There’s no doubt that President Donald Trump has been confusing voters about their rights. One second he’s tweeting about mail-in voter fraud, the next he’s endorsing it—that seems to be in the case in Florida, anyway. The truth is every registered voter has the right to cast their vote in the upcoming election, whether they do it in person or by mail.
As voting deadlines loom, here’s what you need to know about when to register and how to vote by mail.
Are you registered to vote in Florida?
First things first: if you’re uncertain about your registration to vote in Florida, you can find out by visiting the website of the Florida Department of State.
If you are not registered to vote, you can do so in this page of the Florida Department of State.
What’s the difference between vote by mail and absentee ballot?
The terms are different depending on which state you’re in, but the voting systems are essentially the same. In the case of Florida, all registered voters are allowed to request a ballot to vote by mail, without having to claim a specific circumstance to do so.

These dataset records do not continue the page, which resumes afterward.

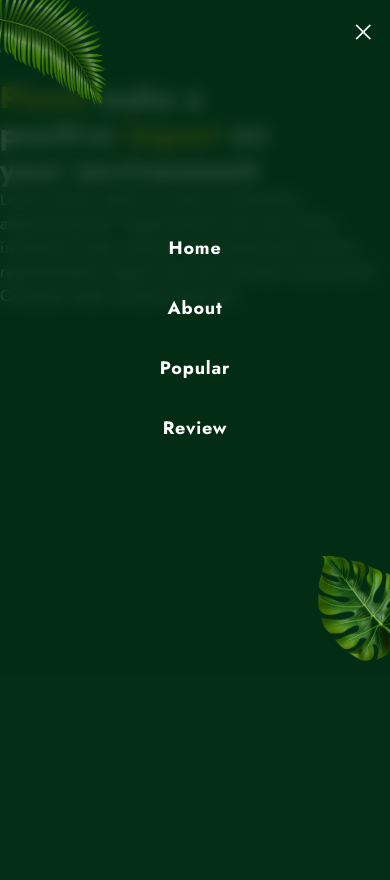
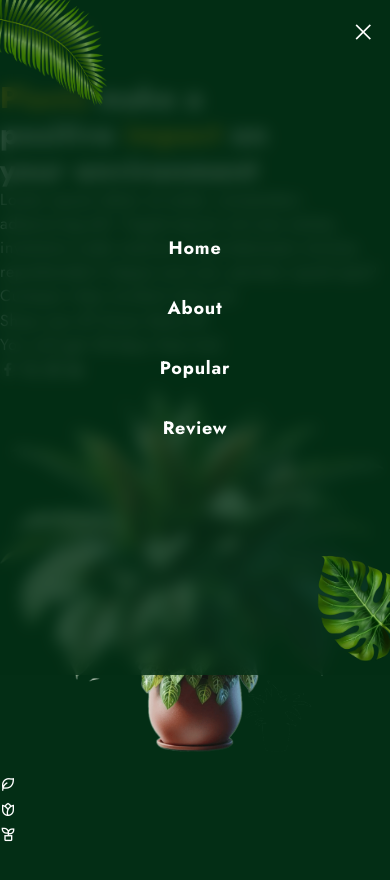
Before and after one commit to Ndungu-Jn/Plant-Website, a website: page index.html in a window 390 px wide. Both pictures are taken after a click on the icon 363 px from the left and 31 px from the top of the page. Shown: the top 880 px of the page. Drawn offline with nearby package versions, Linux system fonts and the light colour scheme; a web font is replaced by a local one.

Commit message:
finally adjusted the Mobile to xl navigation issue

```diff
--- a/index.html
+++ b/index.html
@@ -26,7 +26,8 @@
         <div class="font-[lobster] sm:text-2xl md:text-3xl">The Plants</div>
 
 
-          <div id="nav-menu" class="absolute top-0 left-full  min-h-[80vh] w-full bg-green-950/80 backdrop-blur-sm flex items-center justify-center duration-300 overflow-hidden lg:static lg:min-h-fit lg:bg-transparent lg:w-auto">
+        <div id="nav-menu" class="absolute top-0 right-0 min-h-[80vh] w-full bg-green-950/80 backdrop-blur-sm flex items-center justify-center duration-300 overflow-hidden transform translate-x-full lg:static lg:min-h-fit lg:bg-transparent lg:w-auto lg:translate-x-0 lg:flex">
+
 
           <ul class="flex flex-col items-center gap-8 lg:flex-row">
             <li>
@@ -65,8 +66,9 @@
     <main>
         <!--~~~~~~~~~~~~~~~ Home ~~~~~~~~~~~~~~~-->
         <section id="home">
-          <div>
+          <div class="container mx-auto">
             <div>
+              <!-- content -->
               <div>
                 <h1>
                   <span class="text-yellow-500">Plants</span> make a
@@ -80,8 +82,49 @@
                 <p>
                   Lorem ipsum dolor sit amet, consectetur adipisicing elit. Fugiat earum sint eos soluta, inventore unde nostrum. Exercitationem minima reprehenderit itaque sunt aut, pariatur quod ipsa? Cumque vitae incidunt alias est.
                 </p>
+                <div>
+                  <button>
+                    <span>Shop now</span>
+                    <i class="ri-leaf-line"></i>
+                  </button>
+
+                  <button>
+                    <span>Know More</span>
+                    <i class="ri-leaf-line"></i>
+                  </button>
+                </div>
+
+                <p>
+                  You will get 30-days free  trial.
+                </p>
+
+                <div>
+                  <i class="ri-facebook-fill"></i>
+                  <i class="ri-twitter-x-line"></i>
+                  <i class="ri-instagram-line"></i>
+                  <i class="ri-linkedin-fill"></i>
+                </div>
 
               </div>
+              <!-- image -->
+               <div>
+                <img src="assets/img/home.png" alt="home_image">
+
+                <!-- leaf -->
+                 <div>
+                  <i class="ri-leaf-line"></i>
+                 </div>
+
+                 <!-- flower -->
+                 <div>
+                  <i class="ri-flower-line"></i>
+                 </div>
+
+                 <!-- plant -->
+                 <div>
+                  <i class="ri-plant-line"></i>
+                 </div>
+               </div>
             </div>
           </div>
 
--- a/main.js
+++ b/main.js
@@ -1,19 +1,20 @@
 /*~~~~~~~~~~~~~~~ TOGGLE BUTTON ~~~~~~~~~~~~~~~*/
-const navMenu = document.getElementById("nav-menu")
-const navLink = document.querySelectorAll(".nav-link")
-const hamburger = document.getElementById("hamburger")
+const navMenu = document.getElementById("nav-menu");
+const navLinks = document.querySelectorAll(".nav-link");
+const hamburger = document.getElementById("hamburger");
 
 hamburger.addEventListener("click", () => {
-    navMenu.classList.toggle('-translate-x-full')
-    hamburger.classList.toggle("ri-close-large-fill")
+    navMenu.classList.toggle("translate-x-full");
+    hamburger.classList.toggle("ri-close-large-fill");
+});
 
-})
-navLink.forEach(link => {
+navLinks.forEach(link => {
     link.addEventListener("click", () => {
-        navMenu.classList.toggle('-translate-x-full')
-        hamburger.classList.toggle("ri-close-large-fill")
-    })
-})
+        navMenu.classList.add("translate-x-full");
+        hamburger.classList.remove("ri-close-large-fill");
+    });
+});
+
 
 
 /*~~~~~~~~~~~~~~~ SHOW SCROLL UP ~~~~~~~~~~~~~~~*/
```
Also changed, not shown: styles/style.css.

How do I request a vote-by-mail ballot?
A request for a vote-by-mail ballot can be made in any of the following ways:
- Online, through the website of your county Supervisors of Elections’ website (find it HERE)
- By writing (email, mail or fax) to the Supervisor of Elections of your county (find it HERE)
- In person at the office of your Supervisor of Elections (find it HERE)
- By telephone calling your Supervisor of Elections (find it HERE)
What are the deadlines for voting by mail in Florida?
The deadline to request your vote-by-mail ballot is 10 days before the election, which this year is October 24th.
Your mail-in-vote is due by 7 p.m. on Election Day, which means you should mail it several days in advance to make sure it gets counted.
What information do I need to provide to get a mail-in ballot?
In order to vote by mail, you will need to provide the following information:
- Date of birth
- Signature (if you’re sending a written request)
The mail-in ballot can also be requested by an immediate family member or legal guardian. In that case, besides the information mentioned above, the requester must provide:
- Requester’s name
- Requester’s address
- Requester’s driver’s license number (if available)
- Requester’s relationship to voter
- Requester’s signature
All local election offices will accept mailed or hand-delivered forms for mail-in ballots. Your Local Election Office will also let you fax or email the application.
For more information on mail-in voting in Florida, visit the website of the Florida Division of Elections.